“I think today, any time is a good time to buy or sell property,” he says. “I think the old adage of waiting till spring has gone out of the window. It just depends on your current circumstances.
“With less property on the market, those selling might get a higher price, but, in Brisbane, for instance, there’ll be a shortage of stock even in spring. There’s just not enough supply to meet demand, with so many people moving here, all year round.”
Rosalie Gordon of Planet Properties says it’s in winter that she always sees sales prices reaching new highs.
“I always break records in the dead of winter,” she says. “In spring, I might get $1.8 million for a house, but in winter, with the lack of stock, I might get an extra $100,000 to $1.9 million. Even though it’s cold, people are still out and about.”
Everyone’s more committed in winter
Many home owners still prefer to put their home up for sale when the skies are blue, the sun’s shining and the weather is good. As a result, buyers know that those selling in winter are usually very determined to sell.
“The buyer looking for a property in winter will find that sellers are very committed,” says Hamish Kyle of Raine & Horne Neutral Bay in Sydney. “They won’t be an opportunistic seller who’s out there, testing the market and wondering whether they really want to sell.
“These are vendors who want to sell and will be prepared to meet the market. For buyers, rainy, cold days might mean that there are fewer other buyers out inspecting properties, and fewer might turn up on auction day as well, so the price could be reasonable.”
Similarly, the buyers who are braving the plunge in temperatures to attend inspections are also likely to be more determined to buy, rather than being just tyre-kickers. They might be relocating for work or want end-of-year tax breaks on an investment.
Interest rates could be higher in spring
With the Reserve Bank of Australia indicating further interest rate hikes are on the cards with rising inflation, it would be good to make a purchase, or a sale, in winter while rates are still only slightly above rock bottom.
“I’d be locking in interest rates now, and not waiting another 12 months,” Laing says. “Those of us who’ve seen much higher interest rates can see how cheap money is right now, so it would be good to get in as soon as possible.”
Does my house look good in this?

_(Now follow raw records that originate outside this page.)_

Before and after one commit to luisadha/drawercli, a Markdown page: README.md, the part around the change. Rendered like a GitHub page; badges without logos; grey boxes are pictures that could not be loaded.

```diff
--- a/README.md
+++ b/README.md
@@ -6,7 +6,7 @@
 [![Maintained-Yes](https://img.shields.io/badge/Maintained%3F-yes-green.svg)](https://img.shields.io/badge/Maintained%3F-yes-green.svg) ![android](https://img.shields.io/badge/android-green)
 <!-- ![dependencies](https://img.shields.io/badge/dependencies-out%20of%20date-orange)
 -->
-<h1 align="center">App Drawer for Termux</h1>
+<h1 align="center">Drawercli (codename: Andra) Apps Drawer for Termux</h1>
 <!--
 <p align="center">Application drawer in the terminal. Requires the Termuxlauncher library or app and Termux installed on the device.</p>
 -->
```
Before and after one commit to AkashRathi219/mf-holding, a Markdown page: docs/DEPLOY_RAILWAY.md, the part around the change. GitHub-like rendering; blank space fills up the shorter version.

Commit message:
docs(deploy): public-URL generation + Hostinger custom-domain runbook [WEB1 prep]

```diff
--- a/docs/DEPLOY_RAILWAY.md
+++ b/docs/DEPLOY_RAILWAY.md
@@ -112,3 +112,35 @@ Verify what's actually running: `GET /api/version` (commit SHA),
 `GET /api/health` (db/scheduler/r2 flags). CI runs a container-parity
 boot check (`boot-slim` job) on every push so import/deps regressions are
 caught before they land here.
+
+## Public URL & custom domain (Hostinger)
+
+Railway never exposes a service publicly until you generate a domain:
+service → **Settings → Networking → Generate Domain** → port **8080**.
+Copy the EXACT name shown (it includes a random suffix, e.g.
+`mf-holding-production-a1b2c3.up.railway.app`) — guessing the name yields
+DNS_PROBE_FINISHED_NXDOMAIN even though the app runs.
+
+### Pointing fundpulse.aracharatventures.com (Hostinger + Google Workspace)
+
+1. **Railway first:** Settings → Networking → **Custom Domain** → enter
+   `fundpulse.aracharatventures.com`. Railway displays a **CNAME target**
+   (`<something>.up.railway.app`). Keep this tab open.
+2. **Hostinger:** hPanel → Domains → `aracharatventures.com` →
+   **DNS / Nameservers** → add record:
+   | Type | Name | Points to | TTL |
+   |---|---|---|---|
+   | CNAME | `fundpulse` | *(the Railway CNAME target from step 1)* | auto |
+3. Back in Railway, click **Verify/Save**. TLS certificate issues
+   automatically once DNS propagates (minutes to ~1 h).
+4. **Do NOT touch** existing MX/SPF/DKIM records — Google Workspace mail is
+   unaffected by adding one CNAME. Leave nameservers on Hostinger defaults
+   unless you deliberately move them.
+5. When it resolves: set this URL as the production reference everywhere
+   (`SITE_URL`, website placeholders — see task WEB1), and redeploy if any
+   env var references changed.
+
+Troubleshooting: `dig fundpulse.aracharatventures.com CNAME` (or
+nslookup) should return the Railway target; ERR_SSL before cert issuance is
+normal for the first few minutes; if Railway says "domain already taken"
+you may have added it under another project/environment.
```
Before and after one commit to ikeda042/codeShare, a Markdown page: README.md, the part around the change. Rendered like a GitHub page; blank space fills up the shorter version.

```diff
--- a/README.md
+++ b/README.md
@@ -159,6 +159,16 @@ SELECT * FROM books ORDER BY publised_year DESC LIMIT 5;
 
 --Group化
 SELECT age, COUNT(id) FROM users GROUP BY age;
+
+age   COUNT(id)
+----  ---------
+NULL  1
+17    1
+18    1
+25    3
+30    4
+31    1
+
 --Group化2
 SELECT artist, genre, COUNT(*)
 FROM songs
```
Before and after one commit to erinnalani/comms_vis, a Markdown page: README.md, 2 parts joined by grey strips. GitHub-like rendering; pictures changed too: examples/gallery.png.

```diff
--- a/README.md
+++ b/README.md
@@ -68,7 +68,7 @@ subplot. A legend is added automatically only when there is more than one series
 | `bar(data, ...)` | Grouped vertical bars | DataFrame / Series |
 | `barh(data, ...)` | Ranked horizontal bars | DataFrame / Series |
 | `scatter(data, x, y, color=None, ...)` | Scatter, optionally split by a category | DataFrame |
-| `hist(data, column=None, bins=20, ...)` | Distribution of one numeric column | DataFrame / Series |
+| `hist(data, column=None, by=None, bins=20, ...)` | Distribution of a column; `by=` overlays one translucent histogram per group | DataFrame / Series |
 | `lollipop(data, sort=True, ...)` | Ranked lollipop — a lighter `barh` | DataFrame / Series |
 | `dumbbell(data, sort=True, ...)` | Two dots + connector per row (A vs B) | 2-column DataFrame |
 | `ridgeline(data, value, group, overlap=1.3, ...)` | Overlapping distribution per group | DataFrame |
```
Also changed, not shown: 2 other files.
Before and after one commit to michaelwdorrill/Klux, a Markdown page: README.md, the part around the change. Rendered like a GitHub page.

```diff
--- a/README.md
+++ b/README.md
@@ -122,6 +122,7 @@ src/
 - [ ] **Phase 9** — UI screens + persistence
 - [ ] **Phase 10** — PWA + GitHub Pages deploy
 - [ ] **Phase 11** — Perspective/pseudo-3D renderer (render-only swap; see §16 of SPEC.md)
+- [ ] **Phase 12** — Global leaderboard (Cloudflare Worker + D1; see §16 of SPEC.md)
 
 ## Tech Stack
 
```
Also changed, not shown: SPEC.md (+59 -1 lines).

Winter can be the perfect time to sell – as long as your home presents well at that time of year, Costello says.
“If your house is cold or damp or faces the wrong way, then it might be better to wait until spring or summer,” he says. “But if it looks good in winter, particularly on those magnificent sunny days, then that can be the best time to sell.
“You might have too many windows facing west, for example, which can be a problem in summer, but in winter, that can be a definite advantage.”
Christian Payne of southern Sydney’s Payne Pacific Real Estate is currently selling one home that has a beautiful wood-fire stove as the centrepiece of its lounge room. “That looks so good on a winter’s afternoon during an inspection, but it may not have the same impact in spring,” he says.
“Your house may also have some great nooks and spaces that you can highlight well in the colder months to look cosy and welcoming, and have real emotional appeal. But if you have a garden-style or harbour-front property or have a lot of attention on indoor-outdoor entertaining areas, and maybe with a pool, it might be good to wait until the warmer months.”
But, by the same token, your home may have great views in winter, when the leaves from the trees in front are gone, and you can see the harbour, a river or a park, says Laing. In the summer, those leaves might block both the views and the light.
What’s happening in the area?
In the suburb in which you’re selling or buying, there might be a shortage of entry-level homes this winter, or a lack of higher-end choices. Those factors can easily trump the seasons, Payne says, if the home you’re selling matches the criteria of lack of supply.
Buyers should also carefully check listings for different locations, Gordon recommends. There might be more first-home-buyer stock in a neighbouring suburb that could offer more choice, and then a lower price.